Using the data below, work out how many of its lines contain "onChange", and give that number with nothing added.

=-=-=

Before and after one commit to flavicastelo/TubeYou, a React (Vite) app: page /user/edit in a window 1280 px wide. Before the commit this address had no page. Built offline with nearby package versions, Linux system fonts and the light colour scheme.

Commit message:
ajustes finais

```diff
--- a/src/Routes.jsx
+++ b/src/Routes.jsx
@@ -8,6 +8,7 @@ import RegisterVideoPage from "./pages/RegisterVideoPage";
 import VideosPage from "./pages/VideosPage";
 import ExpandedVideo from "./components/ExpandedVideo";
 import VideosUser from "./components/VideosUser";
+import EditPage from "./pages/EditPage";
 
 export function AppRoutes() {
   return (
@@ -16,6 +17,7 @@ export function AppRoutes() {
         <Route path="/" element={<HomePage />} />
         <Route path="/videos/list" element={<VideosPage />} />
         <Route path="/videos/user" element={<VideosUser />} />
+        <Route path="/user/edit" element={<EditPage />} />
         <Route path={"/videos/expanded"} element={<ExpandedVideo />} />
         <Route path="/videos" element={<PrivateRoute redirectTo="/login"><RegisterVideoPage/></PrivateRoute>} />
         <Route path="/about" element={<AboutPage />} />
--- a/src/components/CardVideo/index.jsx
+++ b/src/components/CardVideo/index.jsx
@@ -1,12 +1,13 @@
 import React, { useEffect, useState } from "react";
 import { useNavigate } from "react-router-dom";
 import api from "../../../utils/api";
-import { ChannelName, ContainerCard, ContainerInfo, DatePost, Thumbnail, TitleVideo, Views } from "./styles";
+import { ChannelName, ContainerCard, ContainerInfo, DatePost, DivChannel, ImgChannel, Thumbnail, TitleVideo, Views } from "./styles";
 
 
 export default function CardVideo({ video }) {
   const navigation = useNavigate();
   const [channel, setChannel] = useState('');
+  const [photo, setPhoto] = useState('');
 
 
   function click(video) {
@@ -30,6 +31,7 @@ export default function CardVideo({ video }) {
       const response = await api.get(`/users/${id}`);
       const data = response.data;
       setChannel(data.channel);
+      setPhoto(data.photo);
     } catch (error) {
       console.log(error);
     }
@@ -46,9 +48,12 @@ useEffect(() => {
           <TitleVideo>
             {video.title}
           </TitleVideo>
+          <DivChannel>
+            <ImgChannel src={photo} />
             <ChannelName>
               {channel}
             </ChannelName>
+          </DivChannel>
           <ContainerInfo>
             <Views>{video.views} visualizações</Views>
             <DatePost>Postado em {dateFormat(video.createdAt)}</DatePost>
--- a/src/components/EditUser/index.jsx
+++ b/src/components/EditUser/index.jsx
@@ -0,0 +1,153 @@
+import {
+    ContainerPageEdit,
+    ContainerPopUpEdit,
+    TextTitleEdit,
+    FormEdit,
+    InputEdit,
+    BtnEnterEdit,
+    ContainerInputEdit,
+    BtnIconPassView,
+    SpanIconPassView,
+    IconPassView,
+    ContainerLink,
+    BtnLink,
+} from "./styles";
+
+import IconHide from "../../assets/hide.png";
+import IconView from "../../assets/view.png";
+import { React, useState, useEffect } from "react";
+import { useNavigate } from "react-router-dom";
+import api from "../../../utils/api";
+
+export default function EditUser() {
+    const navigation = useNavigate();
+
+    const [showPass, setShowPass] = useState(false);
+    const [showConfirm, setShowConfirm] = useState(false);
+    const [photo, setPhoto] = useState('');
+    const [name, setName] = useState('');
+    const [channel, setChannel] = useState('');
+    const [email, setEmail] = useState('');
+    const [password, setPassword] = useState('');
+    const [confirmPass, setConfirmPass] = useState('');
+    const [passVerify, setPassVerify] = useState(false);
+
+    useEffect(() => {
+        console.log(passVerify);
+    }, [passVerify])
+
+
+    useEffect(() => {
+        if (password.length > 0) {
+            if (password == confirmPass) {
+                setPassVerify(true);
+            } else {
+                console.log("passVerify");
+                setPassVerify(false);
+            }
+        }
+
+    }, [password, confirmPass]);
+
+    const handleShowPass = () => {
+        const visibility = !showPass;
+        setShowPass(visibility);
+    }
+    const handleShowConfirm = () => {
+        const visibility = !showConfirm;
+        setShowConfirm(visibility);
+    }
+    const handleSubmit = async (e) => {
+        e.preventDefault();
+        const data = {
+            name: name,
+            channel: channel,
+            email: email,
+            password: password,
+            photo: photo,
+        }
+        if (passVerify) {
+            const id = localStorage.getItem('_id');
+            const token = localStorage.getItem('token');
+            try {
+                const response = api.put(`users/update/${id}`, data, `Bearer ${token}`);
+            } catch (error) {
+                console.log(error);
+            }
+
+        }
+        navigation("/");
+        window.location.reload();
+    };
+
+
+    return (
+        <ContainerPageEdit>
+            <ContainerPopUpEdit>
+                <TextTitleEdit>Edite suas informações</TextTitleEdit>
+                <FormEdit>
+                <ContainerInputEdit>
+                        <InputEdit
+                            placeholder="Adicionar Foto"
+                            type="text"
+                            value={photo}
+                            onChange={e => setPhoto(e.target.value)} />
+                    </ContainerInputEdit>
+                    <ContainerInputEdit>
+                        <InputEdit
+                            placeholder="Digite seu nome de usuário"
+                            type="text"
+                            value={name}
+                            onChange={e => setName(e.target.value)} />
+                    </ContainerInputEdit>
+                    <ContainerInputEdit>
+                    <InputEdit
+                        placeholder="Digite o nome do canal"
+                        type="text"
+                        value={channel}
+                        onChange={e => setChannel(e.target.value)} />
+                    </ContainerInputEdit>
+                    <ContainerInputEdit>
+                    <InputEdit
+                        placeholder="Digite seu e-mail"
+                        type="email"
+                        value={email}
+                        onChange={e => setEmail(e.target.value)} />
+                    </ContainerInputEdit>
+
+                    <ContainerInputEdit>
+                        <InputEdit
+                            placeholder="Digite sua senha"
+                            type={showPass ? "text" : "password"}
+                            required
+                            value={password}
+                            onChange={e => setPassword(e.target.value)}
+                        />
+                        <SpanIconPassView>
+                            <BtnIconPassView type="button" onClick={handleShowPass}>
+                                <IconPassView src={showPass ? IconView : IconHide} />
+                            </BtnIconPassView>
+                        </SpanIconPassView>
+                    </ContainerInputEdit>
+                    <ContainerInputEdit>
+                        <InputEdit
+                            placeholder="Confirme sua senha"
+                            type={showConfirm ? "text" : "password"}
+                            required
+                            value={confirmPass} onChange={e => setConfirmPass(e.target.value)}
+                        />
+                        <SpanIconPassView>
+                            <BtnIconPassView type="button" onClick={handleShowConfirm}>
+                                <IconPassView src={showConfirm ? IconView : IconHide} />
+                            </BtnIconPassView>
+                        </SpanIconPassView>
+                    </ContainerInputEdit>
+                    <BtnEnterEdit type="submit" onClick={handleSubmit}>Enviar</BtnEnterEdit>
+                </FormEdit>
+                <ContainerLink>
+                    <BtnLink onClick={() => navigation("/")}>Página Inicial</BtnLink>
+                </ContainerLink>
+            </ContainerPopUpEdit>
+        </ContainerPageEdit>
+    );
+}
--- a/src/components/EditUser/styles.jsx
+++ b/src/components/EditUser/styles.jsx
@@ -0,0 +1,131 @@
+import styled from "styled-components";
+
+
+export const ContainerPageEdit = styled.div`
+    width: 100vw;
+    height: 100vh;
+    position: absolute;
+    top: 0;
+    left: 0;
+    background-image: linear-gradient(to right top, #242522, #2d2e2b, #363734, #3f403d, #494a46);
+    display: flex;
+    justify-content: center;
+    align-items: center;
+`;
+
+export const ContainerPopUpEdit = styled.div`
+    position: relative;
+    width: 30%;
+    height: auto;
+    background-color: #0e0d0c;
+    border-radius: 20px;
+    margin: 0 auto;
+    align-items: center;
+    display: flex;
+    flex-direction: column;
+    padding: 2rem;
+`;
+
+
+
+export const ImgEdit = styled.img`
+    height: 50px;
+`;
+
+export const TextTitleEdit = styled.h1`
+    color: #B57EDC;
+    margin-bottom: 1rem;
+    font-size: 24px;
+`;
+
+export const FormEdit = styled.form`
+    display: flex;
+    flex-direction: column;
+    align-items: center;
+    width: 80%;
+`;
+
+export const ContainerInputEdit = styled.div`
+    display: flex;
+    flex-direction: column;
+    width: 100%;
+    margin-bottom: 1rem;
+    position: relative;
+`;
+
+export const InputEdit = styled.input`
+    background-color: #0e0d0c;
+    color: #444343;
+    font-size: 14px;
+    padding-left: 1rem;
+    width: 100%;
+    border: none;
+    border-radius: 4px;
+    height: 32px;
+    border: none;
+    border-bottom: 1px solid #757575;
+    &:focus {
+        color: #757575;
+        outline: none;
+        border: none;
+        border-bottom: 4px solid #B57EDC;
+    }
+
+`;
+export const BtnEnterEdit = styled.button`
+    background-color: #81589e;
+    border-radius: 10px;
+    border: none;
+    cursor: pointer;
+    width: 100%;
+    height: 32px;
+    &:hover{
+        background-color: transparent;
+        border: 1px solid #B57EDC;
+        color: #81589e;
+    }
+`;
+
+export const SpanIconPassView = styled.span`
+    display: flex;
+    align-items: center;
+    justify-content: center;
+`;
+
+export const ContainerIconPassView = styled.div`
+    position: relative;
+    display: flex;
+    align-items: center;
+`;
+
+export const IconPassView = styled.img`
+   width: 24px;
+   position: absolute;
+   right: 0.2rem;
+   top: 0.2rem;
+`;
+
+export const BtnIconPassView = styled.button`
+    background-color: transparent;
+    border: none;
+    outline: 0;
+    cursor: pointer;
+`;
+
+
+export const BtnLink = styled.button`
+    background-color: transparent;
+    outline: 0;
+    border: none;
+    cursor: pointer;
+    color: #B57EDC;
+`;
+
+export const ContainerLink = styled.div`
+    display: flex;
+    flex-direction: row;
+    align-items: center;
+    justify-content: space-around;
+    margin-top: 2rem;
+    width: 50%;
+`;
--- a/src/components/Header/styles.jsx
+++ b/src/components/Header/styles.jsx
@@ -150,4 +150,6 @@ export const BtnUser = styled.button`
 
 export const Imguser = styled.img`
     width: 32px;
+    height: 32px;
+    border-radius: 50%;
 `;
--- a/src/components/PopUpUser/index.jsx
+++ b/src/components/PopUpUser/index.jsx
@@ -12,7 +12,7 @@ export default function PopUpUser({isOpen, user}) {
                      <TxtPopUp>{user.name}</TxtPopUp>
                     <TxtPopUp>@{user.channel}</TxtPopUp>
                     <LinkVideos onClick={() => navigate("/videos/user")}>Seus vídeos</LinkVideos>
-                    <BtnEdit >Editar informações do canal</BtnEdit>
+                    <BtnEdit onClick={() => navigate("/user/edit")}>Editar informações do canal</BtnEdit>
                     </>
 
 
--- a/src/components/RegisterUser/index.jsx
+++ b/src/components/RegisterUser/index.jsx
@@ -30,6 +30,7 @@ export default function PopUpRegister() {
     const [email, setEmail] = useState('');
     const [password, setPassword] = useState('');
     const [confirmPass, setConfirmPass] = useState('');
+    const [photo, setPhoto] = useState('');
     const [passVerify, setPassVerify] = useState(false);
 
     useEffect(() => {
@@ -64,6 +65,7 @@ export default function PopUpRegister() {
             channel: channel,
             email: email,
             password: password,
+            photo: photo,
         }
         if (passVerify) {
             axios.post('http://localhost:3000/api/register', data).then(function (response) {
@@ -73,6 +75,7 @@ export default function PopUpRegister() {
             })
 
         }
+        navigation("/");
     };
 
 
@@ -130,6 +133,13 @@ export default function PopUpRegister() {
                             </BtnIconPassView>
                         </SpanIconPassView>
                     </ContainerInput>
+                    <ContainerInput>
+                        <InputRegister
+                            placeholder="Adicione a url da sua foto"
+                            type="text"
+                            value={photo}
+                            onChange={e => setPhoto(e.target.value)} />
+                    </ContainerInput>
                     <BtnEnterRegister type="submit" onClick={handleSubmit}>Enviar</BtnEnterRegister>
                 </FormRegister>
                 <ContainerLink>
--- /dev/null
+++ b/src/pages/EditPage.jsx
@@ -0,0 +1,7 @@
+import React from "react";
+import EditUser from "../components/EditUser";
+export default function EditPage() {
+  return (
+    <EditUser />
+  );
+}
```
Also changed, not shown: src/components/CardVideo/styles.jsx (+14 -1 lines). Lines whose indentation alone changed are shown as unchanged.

=-=-=

**Solution to this exercise**: 7